|US1240109 *||19 Jun 1917||11 Sep 1917||Samuel Archibald Walton||Abdominal support for medical and surgical use.|
|US2070727 *||27 Sep 1935||16 Feb 1937||Albert Hamann Friedrich||Elastic pad for springless hernia bandages|
|US2372010 *||12 Mar 1943||20 Mar 1945||James Tappin||Truss|
|Citing Patent||Filing date||Publication date||Applicant||Title|
|US4351325 *||5 Jan 1981||28 Sep 1982||Walker Trevor E||Hernia support|
|US5533499 *||19 Jan 1994||9 Jul 1996||Creative Integration & Design, Inc.||Nasal dilator|
|US5546929 *||7 Jul 1995||20 Aug 1996||Muchin Jerome D||Nasal dilator|
|US5553605 *||31 Aug 1995||10 Sep 1996||Muchin Jerome D||Transparent external nasal dilator|
|US5611333 *||15 Dec 1995||18 Mar 1997||Creative Integration & Design, Inc.||Dilator with peel force reducing structure|
|US5611334 *||28 Dec 1995||18 Mar 1997||Muchin Jerome D||Nose dilator device|
|US5653224 *||6 Jun 1996||5 Aug 1997||Creative Integration & Design, Inc.||Nasal dilator with areas of adhesive engagement of varying strength|
|US5718224 *||16 Aug 1996||17 Feb 1998||Muchin; Jerome D.||Transparent nasal dilator|
|US6058931 *||22 Dec 1997||9 May 2000||Acutek International||Nasal dilator|
|US6098616 *||13 Mar 1998||8 Aug 2000||Acutek International||Non-linear nasal dilator|
|US6318362||13 Jun 1997||20 Nov 2001||Creative Integration & Design, Inc.||Nasal dilator|
|US8360198||19 Jan 2012||29 Jan 2013||Jo Ann Lederman||Hearing assistance device|

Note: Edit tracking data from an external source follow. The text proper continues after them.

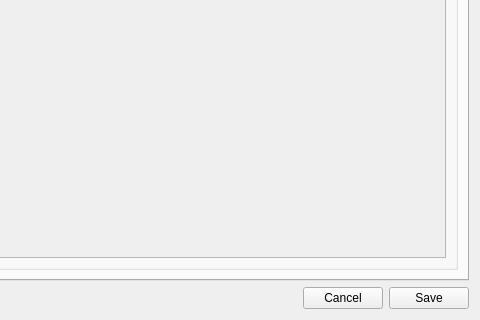
First picture: the form in subdownloader/client/gui/preferences.ui, repository subdownloader/subdownloader, before the edit; both pictures show x 238 to 718 and y 208 to 528 of the 718 by 528 pixel window.
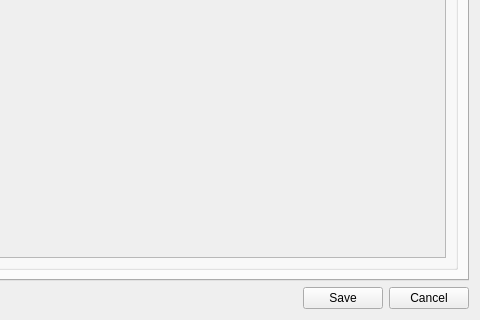
Second picture: the form after the edit. Custom widgets are drawn as their Qt base class.

Commit message: gui: switched save and cancel button of preferences dialog to original place

What changed in the file:
```diff
--- a/subdownloader/client/gui/preferences.ui
+++ b/subdownloader/client/gui/preferences.ui
@@ -428,13 +428,6 @@
        </property>
       </spacer>
      </item>
-     <item>
-      <widget class="QPushButton" name="buttonCancel">
-       <property name="text">
-        <string>Cancel</string>
-       </property>
-      </widget>
-     </item>
      <item>
       <widget class="QPushButton" name="buttonApplyChanges">
        <property name="text">
@@ -442,6 +435,13 @@
        </property>
       </widget>
      </item>
+     <item>
+      <widget class="QPushButton" name="buttonCancel">
+       <property name="text">
+        <string>Cancel</string>
+       </property>
+      </widget>
+     </item>
     </layout>
    </item>
   </layout>
```
Left out of the diff: 5 changed lines with no effect on the pictures. The commit also changes 1 other file.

|US8371418||19 Jan 2012||12 Feb 2013||Jo Ann Lederman||Hearing assistance device|
|US8424634||19 Jan 2012||23 Apr 2013||Jo Ann Lederman||Hearing assistance device|
|US8657063||18 Oct 2012||25 Feb 2014||Jo Ann Lederman||Hearing assistance device|
|US9027698||25 Feb 2014||12 May 2015||Jag Hearing, Llc.||Hearing assistance device and method|
|International Classification||A61F5/01, A61F5/24|